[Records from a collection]
★ ★ ★ ★ ★ ★ ★

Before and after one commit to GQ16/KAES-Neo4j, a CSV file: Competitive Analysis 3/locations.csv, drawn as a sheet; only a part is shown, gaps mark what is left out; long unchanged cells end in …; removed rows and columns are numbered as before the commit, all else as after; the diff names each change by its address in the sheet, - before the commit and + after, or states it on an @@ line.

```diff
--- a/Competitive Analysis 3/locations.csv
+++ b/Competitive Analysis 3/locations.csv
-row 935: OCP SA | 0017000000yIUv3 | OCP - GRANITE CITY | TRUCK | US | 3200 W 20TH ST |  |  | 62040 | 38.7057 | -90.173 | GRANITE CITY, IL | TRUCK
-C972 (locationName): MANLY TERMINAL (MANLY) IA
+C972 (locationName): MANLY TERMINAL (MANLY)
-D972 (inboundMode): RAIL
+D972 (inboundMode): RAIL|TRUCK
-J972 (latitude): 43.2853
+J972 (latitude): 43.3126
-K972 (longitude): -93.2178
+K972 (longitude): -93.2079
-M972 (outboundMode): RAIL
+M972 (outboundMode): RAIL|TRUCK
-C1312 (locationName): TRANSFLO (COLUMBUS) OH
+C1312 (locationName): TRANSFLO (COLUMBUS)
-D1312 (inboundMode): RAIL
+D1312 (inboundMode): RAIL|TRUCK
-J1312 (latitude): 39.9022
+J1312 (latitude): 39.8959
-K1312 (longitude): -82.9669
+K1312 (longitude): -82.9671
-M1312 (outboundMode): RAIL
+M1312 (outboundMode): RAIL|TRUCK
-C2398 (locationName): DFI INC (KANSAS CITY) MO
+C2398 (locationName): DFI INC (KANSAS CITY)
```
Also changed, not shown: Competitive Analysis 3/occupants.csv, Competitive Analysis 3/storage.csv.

★ ★ ★ ★ ★ ★ ★

◆ WHAT TO WORK ON
Line by line, retype all the entries exactly as they are shown.

◆ THE ANSWER
Before and after one commit to GQ16/KAES-Neo4j, a CSV file: Competitive Analysis 3/locations.csv, drawn as a sheet; only a part is shown, gaps mark what is left out; long unchanged cells end in …; removed rows and columns are numbered as before the commit, all else as after; the diff names each change by its address in the sheet, - before the commit and + after, or states it on an @@ line.

```diff
--- a/Competitive Analysis 3/locations.csv
+++ b/Competitive Analysis 3/locations.csv
-row 935: OCP SA | 0017000000yIUv3 | OCP - GRANITE CITY | TRUCK | US | 3200 W 20TH ST |  |  | 62040 | 38.7057 | -90.173 | GRANITE CITY, IL | TRUCK
-C972 (locationName): MANLY TERMINAL (MANLY) IA
+C972 (locationName): MANLY TERMINAL (MANLY)
-D972 (inboundMode): RAIL
+D972 (inboundMode): RAIL|TRUCK
-J972 (latitude): 43.2853
+J972 (latitude): 43.3126
-K972 (longitude): -93.2178
+K972 (longitude): -93.2079
-M972 (outboundMode): RAIL
+M972 (outboundMode): RAIL|TRUCK
-C1312 (locationName): TRANSFLO (COLUMBUS) OH
+C1312 (locationName): TRANSFLO (COLUMBUS)
-D1312 (inboundMode): RAIL
+D1312 (inboundMode): RAIL|TRUCK
-J1312 (latitude): 39.9022
+J1312 (latitude): 39.8959
-K1312 (longitude): -82.9669
+K1312 (longitude): -82.9671
-M1312 (outboundMode): RAIL
+M1312 (outboundMode): RAIL|TRUCK
-C2398 (locationName): DFI INC (KANSAS CITY) MO
+C2398 (locationName): DFI INC (KANSAS CITY)
```
Also changed, not shown: Competitive Analysis 3/occupants.csv, Competitive Analysis 3/storage.csv.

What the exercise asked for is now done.